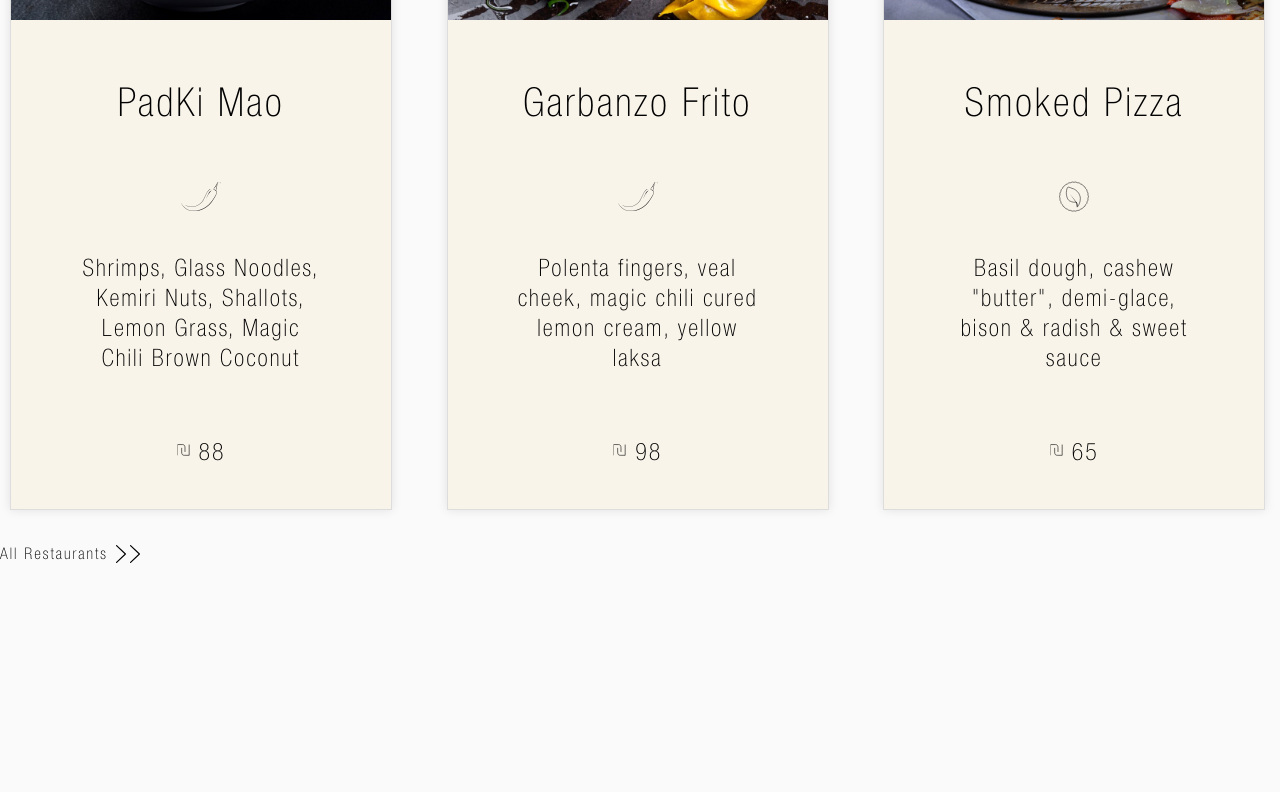
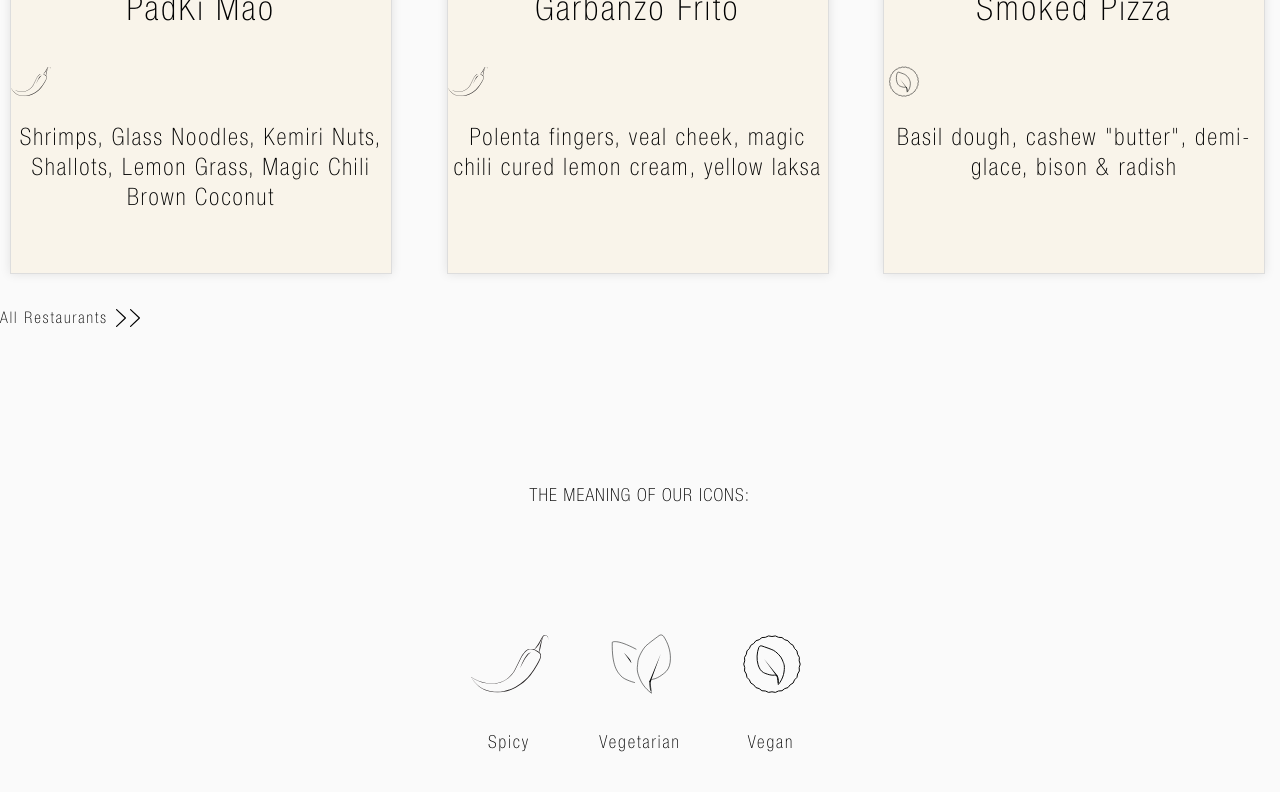
Before and after one commit to shirrotem/Epicure, a React (Create React App) app: page / in a window 1280 px wide. Shown: the part 1800-2592 px from the top of the page. Built offline with nearby package versions, Linux system fonts and the light colour scheme.

Commit message:
pr fixes

```diff
--- a/src/data/MockData.tsx
+++ b/src/data/MockData.tsx
@@ -11,6 +11,10 @@ import kitchenMarketImg from "../assets/images/kitchenMarket.png";
 import mashyaImg from "../assets/images/mashyaImg.png";
 import Data from "./types/data";
 import chefYossiImg from "../assets/images/chefYossi.png";
+import { Icon } from "./types/icon";
+import iconSpicy from '../assets/icons/spicy.svg';
+import iconVegitarian from '../assets/icons/vegitarian.svg';
+import iconVegan from '../assets/icons/vegan.svg';
 
 const data: Data = {
     restaurants: [
@@ -53,7 +57,7 @@ const data: Data = {
             img:smokedPizzaImg,
             name: 'Smoked Pizza',
             icon:veganIcon,
-            ingredients: 'Basil dough, cashew "butter", demi-glace, bison & radish & sweet sauce',
+            ingredients: 'Basil dough, cashew "butter", demi-glace, bison & radish',
             price: 65
         }
     ],
@@ -81,3 +85,9 @@ const data: Data = {
 };
 
 export default data;
+
+export const iconsArray: Icon[] = [
+    { name: 'Spicy', icon: iconSpicy },
+    { name: 'Vegetarian', icon: iconVegitarian },
+    { name: 'Vegan', icon: iconVegan },
+  ];
--- a/src/data/types/cardProps.ts
+++ b/src/data/types/cardProps.ts
@@ -5,6 +5,7 @@ interface CardProps{
     rating?: number;
     icon?: string;
     price?: string;
+    type: string;
 
 }
 export default CardProps;
--- /dev/null
+++ b/src/data/types/icon.ts
@@ -0,0 +1,8 @@
+export interface Icon{
+    name: string;
+    icon: string;
+}
+
+export interface IconMeaningProps{
+    icons: Icon[];
+}
--- a/src/pages/home-page/components/Carousel/Carousel.tsx
+++ b/src/pages/home-page/components/Carousel/Carousel.tsx
@@ -32,6 +32,7 @@ const Carousel: FC<CarouselProps> = ({ type, typeName }) => {
               rating={element.rating}
               icon={element.icon}
               price={element.price}
+              type= {typeName}
               />
               </SwiperSlide>
             );
--- a/src/pages/home-page/components/ChefOfTheWeek/ChefOfTheWeek.scss
+++ b/src/pages/home-page/components/ChefOfTheWeek/ChefOfTheWeek.scss
@@ -14,11 +14,6 @@
       position: relative;
       display: inline-block;
 
-      .imgChef {
-        width: 360px;
-        height: 338px;
-        flex-shrink: 0;
-      }
 
       .overlay {
         position: absolute;
--- a/src/pages/home-page/components/HomePage/HomePage.tsx
+++ b/src/pages/home-page/components/HomePage/HomePage.tsx
@@ -6,6 +6,7 @@ import data from "../../../../data/MockData";
 import './HomePage.scss';
 import ChefOfTheWeek from "../ChefOfTheWeek/ChefOfTheWeek";
 import IconMeaning from "../IconMeaning/IconMeaning";
+import { iconsArray } from "../../../../data/MockData";
 
 
 
@@ -18,7 +19,7 @@ const HomePage = () => {
         <Carousel type={data.restaurants} typeName="restaurants"/>
         <p className="titleSwiper">SIGNATURE DISH OF:</p>
         <Carousel type={data.dishes} typeName="dishes"/>
-        <IconMeaning/>
+        <IconMeaning icons={iconsArray}/>
         <ChefOfTheWeek chef={data.chefOfTheWeek}/>
         <AboutUs />
         </>
--- a/src/pages/home-page/components/IconMeaning/IconMeaning.scss
+++ b/src/pages/home-page/components/IconMeaning/IconMeaning.scss
@@ -58,6 +58,7 @@
         flex-direction: row;
         justify-content: space-around;
         align-items: center;
+        height: 265px;
 
         .iconSpicy {
           order: 1;
--- a/src/pages/home-page/components/IconMeaning/IconMeaning.tsx
+++ b/src/pages/home-page/components/IconMeaning/IconMeaning.tsx
@@ -1,26 +1,18 @@
 import React from 'react';
 import './IconMeaning.scss';
-import iconSpicy from '../../../../assets/icons/spicy.svg';
-import iconVegitarian from '../../../../assets/icons/vegitarian.svg';
-import iconVegan from '../../../../assets/icons/vegan.svg';
+import { IconMeaningProps } from '../../../../data/types/icon';
 
-const IconMeaning = () => {
+const IconMeaning: React.FC<IconMeaningProps> = ({icons}) => {
   return (
     <div className='iconsMeaningContainer'>
       <p className='iconsTitle'>the meaning of our icons:</p>
       <div className='iconsContainer'>
-        <div className='iconContainer'>
-          <img className='iconSpicy' src={iconSpicy} alt='icon Spicy' />
-          <label>Spicy</label>
-        </div>
-        <div className='iconContainer'>
-          <img className='icon' src={iconVegitarian} alt='icon Vegitarian' />
-          <label>Vegitarian</label>
-        </div>
-        <div className='iconContainer'>
-          <img className='icon' src={iconVegan} alt='icon Vegan' />
-          <label>Vegan</label>
-        </div>
+        {icons.map((icon, index) => (
+          <div className='iconContainer' key={index}>
+            <img className='icon' src={icon.icon} alt={`icon ${icon.name}`} />
+            <label>{icon.name}</label>
+          </div>
+        ))}
       </div>
     </div>
   );
--- a/src/shared/components/Card/Card.scss
+++ b/src/shared/components/Card/Card.scss
@@ -3,9 +3,22 @@
     overflow: hidden;
     margin: 10px;
     box-shadow: 0 0 10px rgba(0, 0, 0, 0.1);
-    width: 245px;
-    height: fit-content;
     background-color: #F9F4EA;
+
+    &.restaurant-card {
+      width: 245px;
+      height: 232.8px;
+    }
+
+    &.dish-card {
+      width: 245px;
+      height: 388px;
+    }
+
+    &.chef-card {
+      width: 245px;
+      height: 233.34px;
+    }
 
     img {
         width: 245px;
@@ -13,12 +26,6 @@
     }
 
     .card-content {
-      display: flex;
-      width: 245px;
-      padding: 16px;
-      flex-direction: column;
-      align-items: flex-start;
-      gap: 16px;
       text-align: left;
 
       .icon-dish{
@@ -37,7 +44,6 @@
 
       .card-title {
         font-size: 18px;
-        font-style: normal;
         font-weight: 400;
         line-height: normal;
         letter-spacing: 2.67px;
@@ -45,10 +51,12 @@
 
       .card-subtitle {
         font-size: 16px;
-        font-style: normal;
         font-weight: 200;
-        line-height: 20px; /* 125% */
+        line-height: 20px;
         letter-spacing: 1.97px;
+        width: 209px;
+        height: 100px;
+
       }
 
 
@@ -57,40 +65,35 @@
         justify-content: center;
         align-items: center;
         gap: 8px;
+        height: 19px;
+        width: 20px;
 
 
         .card-price{
-            color: #000;
-            text-align: center;
-            font-size: 24px;
-            font-weight: 200;
-            letter-spacing: 1.97px;
+          font-size: 16px;
+          font-weight: 400;
+          line-height: 19px;
+          letter-spacing: 1.97px;
         }
       }
     }
 
     @media (min-width: 901px) {
       display: flex;
-      padding: 24px 0px 8px 0px;
       flex-direction: column;
       align-items: center;
-      gap: 8px;
-      width: 380px;
-
-      img {
-        width: 380px;
-        height: 236px;
-      }
 
       .card-content {
-        padding: 10px;
         align-items: center;
+        padding: 24px 0px 8px 0px;
+        gap: 8px;
+        flex: 1 0 0;
+        align-self: stretch;
 
         .icon-dish{
           display: flex;
           width: 40px;
           height: 31px;
-          padding: 0px 0.243px 1.32px 0px;
           justify-content: center;
           align-items: center;
         }
@@ -107,8 +110,7 @@
 
         .card-title {
           text-align: center;
-          font-size: 40px;
-          font-style: normal;
+          font-size: 35px;
           font-weight: 400;
           line-height: 47px;
           letter-spacing: 2.67px;
@@ -117,10 +119,11 @@
         .card-subtitle {
           text-align: center;
           font-size: 24px;
-          font-style: normal;
           font-weight: 200;
           line-height: 30px;
           letter-spacing: 1.97px;
+          width: 380px;
+          height: 654px;
         }
 
 
@@ -129,6 +132,8 @@
           justify-content: center;
           align-items: center;
           gap: 8px;
+          height: 30px;
+          width: 29px;
 
 
           .card-price{
@@ -140,5 +145,33 @@
           }
         }
     }
+
+    &.restaurant-card {
+      width: 380px;
+      height: 405px;
+      img {
+        width: 380px;
+        height: 236px;
+      }
+    }
+
+    &.dish-card {
+      width: 380px;
+      height: 654px;
+      img {
+        width: 380px;
+        height: 654px;
+      }
+    }
+
+    &.chef-card {
+      width: 231px;
+      height: 357px;
+      img {
+        width: 231px;
+        height: 357px;
+      }
+    }
+
   }
 }
--- a/src/shared/components/Card/Card.tsx
+++ b/src/shared/components/Card/Card.tsx
@@ -9,11 +9,14 @@ import CardProps from "../../../data/types/cardProps";
 
 
 
-const Card: FC<CardProps> = ({ title, img, subtitle, rating, icon, price }) => {
+const Card: FC<CardProps> = ({ title, img, subtitle, rating, icon, price, type }) => {
     const isMobile = useMobileCheck();
+    const isRestaurant = type === 'restaurants';
+    const isDish = type === 'dishes';
+    const isChef = type === 'chefRestaurants';
 
     return (
-      <div className="card">
+      <div className={`card ${isRestaurant ? 'restaurant-card' : isDish ? 'dish-card' : isChef ? 'chef-card' : ''}`}>
         <img src={img} alt={title} />
         <div className="card-content">
           <p className="card-title">{title}</p>
--- a/src/shared/components/Header/Header.scss
+++ b/src/shared/components/Header/Header.scss
@@ -4,6 +4,7 @@
   align-items: center;
   background-color: #fff;
   padding: 5px;
+  height: 46px;
 
   .navbar-images {
     img {
@@ -31,4 +32,9 @@
       font-weight: normal;
     }
   }
+  @media (min-width: 901px){
+    padding: 14px;
+    gap: 14px;
+
+  }
 }
```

····················

> What is expected
Show, from the entries above, every line that includes the string "shared".

> Exercise output
--- a/src/shared/components/Card/Card.scss
+++ b/src/shared/components/Card/Card.scss
--- a/src/shared/components/Card/Card.tsx
+++ b/src/shared/components/Card/Card.tsx
--- a/src/shared/components/Header/Header.scss
+++ b/src/shared/components/Header/Header.scss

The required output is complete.